▸ What is being asked
Among the lines below, count those with "public". Give the total alone.

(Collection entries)
---------------
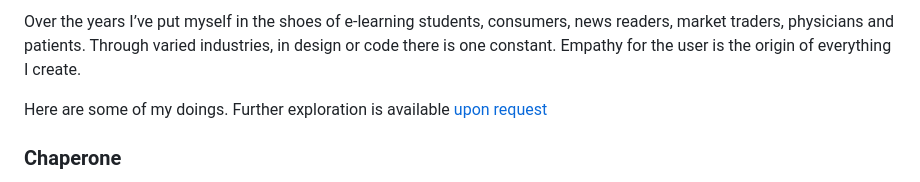
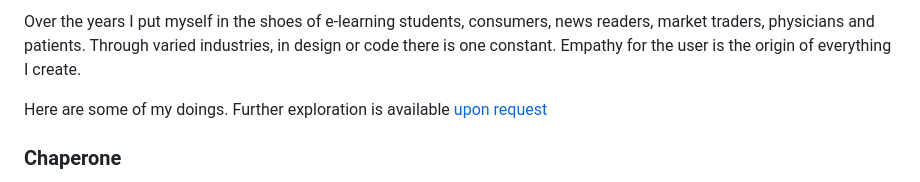
Before and after one commit to spacecowboyian/ian-jennings.com, a Markdown page: public/_home.md, the part around the change. GitHub-like rendering.

Commit message:
test change to text for publishing

```diff
--- a/public/_home.md
+++ b/public/_home.md
@@ -1,4 +1,4 @@
-Over the years I’ve put myself in the shoes of e-learning students, consumers, news readers, market traders, physicians and patients. Through varied industries, in design or code there is one constant. Empathy for the user is the origin of everything I create.
+Over the years I put myself in the shoes of e-learning students, consumers, news readers, market traders, physicians and patients. Through varied industries, in design or code there is one constant. Empathy for the user is the origin of everything I create.
 
 Here are some of my doings. Further exploration is available [upon request](mailto:ian@ian-jennings.com)
 
```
---------------
▸ Written response
3